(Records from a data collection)
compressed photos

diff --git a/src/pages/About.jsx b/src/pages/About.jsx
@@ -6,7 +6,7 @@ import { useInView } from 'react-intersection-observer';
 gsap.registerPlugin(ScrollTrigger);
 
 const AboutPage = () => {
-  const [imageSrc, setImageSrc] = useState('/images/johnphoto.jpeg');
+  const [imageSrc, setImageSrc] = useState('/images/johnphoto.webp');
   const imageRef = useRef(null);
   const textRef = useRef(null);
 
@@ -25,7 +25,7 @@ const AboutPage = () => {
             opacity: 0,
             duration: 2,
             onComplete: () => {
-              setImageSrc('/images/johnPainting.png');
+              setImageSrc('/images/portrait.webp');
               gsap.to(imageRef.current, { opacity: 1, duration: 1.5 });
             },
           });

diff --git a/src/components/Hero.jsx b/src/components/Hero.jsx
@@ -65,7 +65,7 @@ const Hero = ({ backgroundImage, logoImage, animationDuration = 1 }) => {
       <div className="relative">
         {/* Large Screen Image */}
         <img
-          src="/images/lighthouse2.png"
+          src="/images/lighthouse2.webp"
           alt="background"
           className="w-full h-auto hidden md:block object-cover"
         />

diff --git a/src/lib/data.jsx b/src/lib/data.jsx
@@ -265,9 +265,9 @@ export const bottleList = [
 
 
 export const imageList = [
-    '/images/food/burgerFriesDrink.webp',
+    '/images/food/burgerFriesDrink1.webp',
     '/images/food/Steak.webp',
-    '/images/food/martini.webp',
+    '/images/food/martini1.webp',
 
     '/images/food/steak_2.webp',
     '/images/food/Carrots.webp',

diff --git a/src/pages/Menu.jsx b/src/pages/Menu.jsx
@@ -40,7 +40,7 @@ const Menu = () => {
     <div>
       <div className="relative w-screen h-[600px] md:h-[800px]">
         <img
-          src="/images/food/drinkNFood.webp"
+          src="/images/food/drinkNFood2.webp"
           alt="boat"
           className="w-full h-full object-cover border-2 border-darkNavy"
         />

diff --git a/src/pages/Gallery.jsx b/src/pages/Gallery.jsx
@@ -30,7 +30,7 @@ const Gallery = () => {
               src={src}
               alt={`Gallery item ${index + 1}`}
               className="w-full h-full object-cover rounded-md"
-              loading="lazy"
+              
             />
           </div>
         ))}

Aim of the exercise -
Examine the records and pull out every line where the string "const" occurs.

Written response -
 const AboutPage = () => {
-  const [imageSrc, setImageSrc] = useState('/images/johnphoto.jpeg');
+  const [imageSrc, setImageSrc] = useState('/images/johnphoto.webp');
   const imageRef = useRef(null);
   const textRef = useRef(null);
@@ -25,7 +25,7 @@ const AboutPage = () => {
@@ -65,7 +65,7 @@ const Hero = ({ backgroundImage, logoImage, animationDuration = 1 }) => {
@@ -265,9 +265,9 @@ export const bottleList = [
 export const imageList = [
@@ -40,7 +40,7 @@ const Menu = () => {
@@ -30,7 +30,7 @@ const Gallery = () => {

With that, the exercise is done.